It was a fortuitous set of circumstances that brought Jayawardhana to the wintry locale, during what was actually the height of the Antarctic summer. “I had had an interest in it,” he said of the National Science Foundation and NASA-supported mission that had been running for 35 years, known as ANSMET (Antarctic Search for Meteorites program). “I met Ralph Harvey, the principal investigator from Case Western Reserve University, and asked if there was a chance of ever going.” When someone didn’t pass the physical in advance of the latest excursion, Jayawardhana’s number was called.
He describes the extended period of time living and working on the Antarctic Icesheet as psychologically and physically challenging. The team was based in one camp, from which they embarked on their daily excursions, living in pairs in tents in which they slept, cooked, ate and enjoyed periodic leisure time. “I read a book a week, we played card games, and a lot of Scrabble. It was fairly isolating, with only satellite phones and no Internet or other connections. It was a little bit tough to be off the grid for so long.”
“We also participated in a NASA-funded psychology study about working in extreme environments. It really forces you to be self-aware and more aware of others.” The study looked at how individuals in small groups function and adapt over an extended period of isolation from the rest of society.
Jayawardhana was surprised it wasn’t harder to deal with the 24-hour sunlight. “I slept better than I thought I would,” he said. “And we managed to have a turkey dinner at Christmas and pizza on New Year’s Eve. You need to break the routine.” Although, he does admit that ringing in the new year with a sky full of sun was somewhat unusual.
“What I learned will inform how I look at time-scales of materials that pass through protoplanetary discs,” he said, referring to his method of observing and analyzing discs of gas and dust – the ingredients needed to create planetary systems – that circle young Sun-like stars. “We can combine the clues to build a fuller picture.”

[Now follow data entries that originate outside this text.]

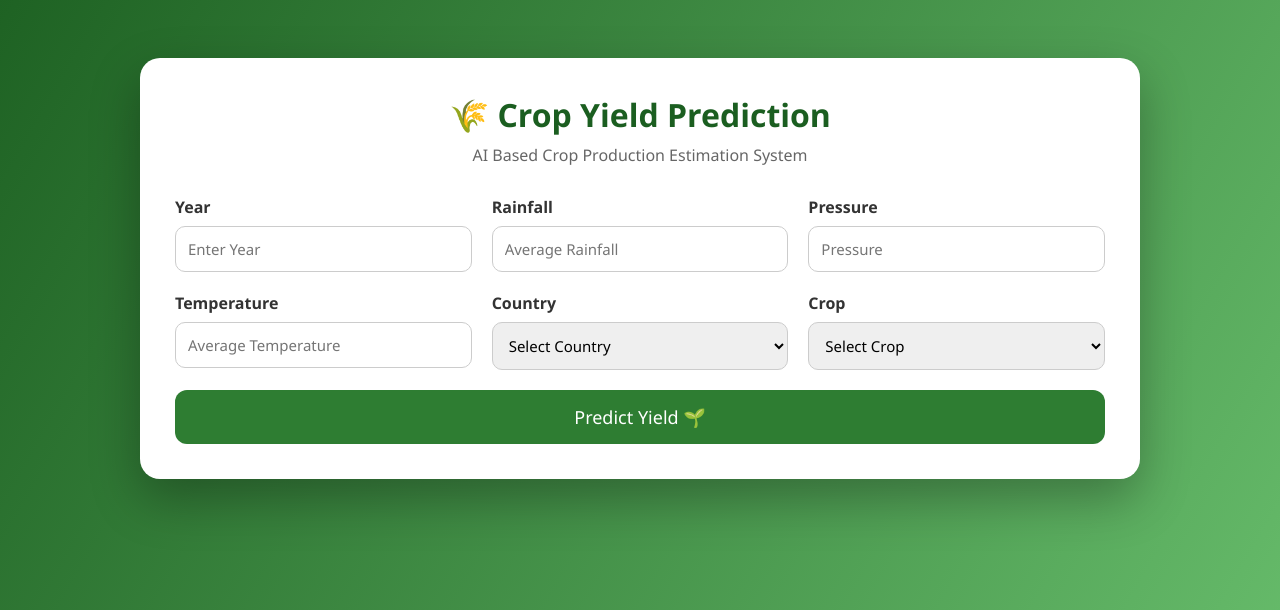
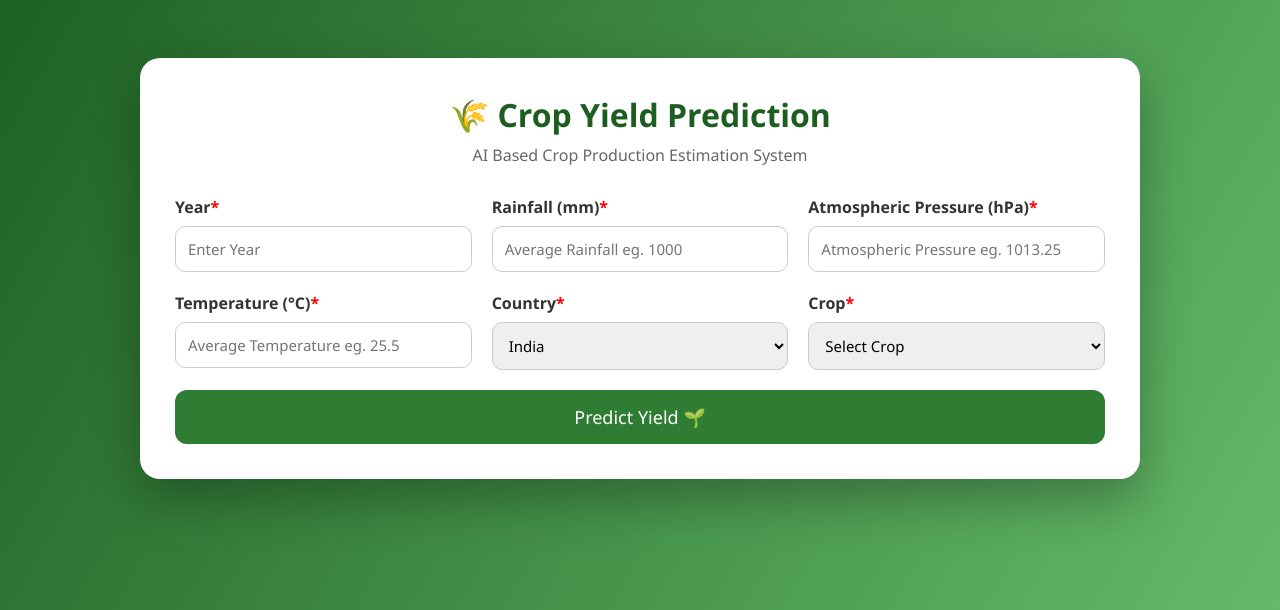
Before and after one commit to mayurkhkairnar12/Crop-Prediction, a Flask app: page / in a window 1280 px wide. Shown: the part 132-742 px from the top of the page. Run offline with Flask 3, Linux system fonts and the light colour scheme; parts of the project's set-up code (start-up, migrations or seed data) failed here and were passed over.

Commit message:
Formula and UI

```diff
--- a/app.py
+++ b/app.py
@@ -28,8 +28,9 @@ def predict():
     features = np.array([[Year, rain_fall, avg, pressure, Area, Item]])
     transformed_features = preprocessor.transform(features)
     result = model.predict(transformed_features).reshape(1, -1)
+    prediction_quintal_per_acr = result[0][0] / 2471
 
-    return render_template("index.html", prediction_text=f"Predicted {Item} yield in {Area} {Year} is {result[0][0]:.2f} hg/ha_yield")
+    return render_template("index.html", prediction_text=f"Predicted {Item} yield in {Area} {Year} is {prediction_quintal_per_acr:.2f} quintals/acre")
 
 if __name__ == "__main__":
     app.run(debug=True)
--- a/templates/index.html
+++ b/templates/index.html
@@ -254,7 +254,7 @@ grid-column:1;
 
 <div class="field">
 
-<label>Year</label>
+<label>Year<span style="color: red;">*</span></label>
 
 <input
 type="number"
@@ -269,13 +269,13 @@ required>
 
 <div class="field">
 
-<label>Rainfall</label>
+<label>Rainfall (mm)<span style="color: red;">*</span></label>
 
 <input
 type="number"
 step="0.01"
 name="rain_fall"
-placeholder="Average Rainfall"
+placeholder="Average Rainfall eg. 1000"
 required>
 
 </div>
@@ -286,13 +286,13 @@ required>
 
 <div class="field">
 
-<label>Pressure</label>
+<label>Atmospheric Pressure (hPa)<span style="color: red;">*</span></label>
 
 <input
 type="number"
 step="0.01"
 name="pressure"
-placeholder="Pressure"
+placeholder="Atmospheric Pressure eg. 1013.25"
 required>
 
 </div>
@@ -303,13 +303,13 @@ required>
 
 <div class="field">
 
-<label>Temperature</label>
+<label>Temperature (°C)<span style="color: red;">*</span></label>
 
 <input
 type="number"
 step="0.01"
 name="avg"
-placeholder="Average Temperature"
+placeholder="Average Temperature eg. 25.5"
 required>
 
 </div>
@@ -321,12 +321,12 @@ required>
 
 <div class="field">
 
-<label>Country</label>
+<label>Country<span style="color: red;">*</span></label>
 
 
 <select name="Area" required>
 
-<option value="">Select Country</option>
+<option>Select Country </option>
 
 <option>Albania</option>
 <option>Algeria</option>
@@ -370,7 +370,7 @@ required>
 <option>Haiti</option>
 <option>Honduras</option>
 <option>Hungary</option>
-<option>India</option>
+<option selected>India</option>
 <option>Indonesia</option>
 <option>Iraq</option>
 <option>Ireland</option>
@@ -442,7 +442,7 @@ required>
 
 <div class="field">
 
-<label>Crop</label>
+<label>Crop<span style="color: red;">*</span></label>
 
 
 <select name="Item" required>
```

Jayawardhana is about to embark on a junket of yet a different kind in support of his new book Strange New Worlds: The Search for Alien Planets and Life Beyond Our Solar System, which offers an insider’s look at the cutting-edge science of today’s planet hunters, the prospects for discovering alien life, and the debate and controversies at the forefront of extrasolar-planet research. The book tour will take him to such spots as Boston, Chicago, Denver, Houston, Pasadena, Seattle, London, and Melbourne.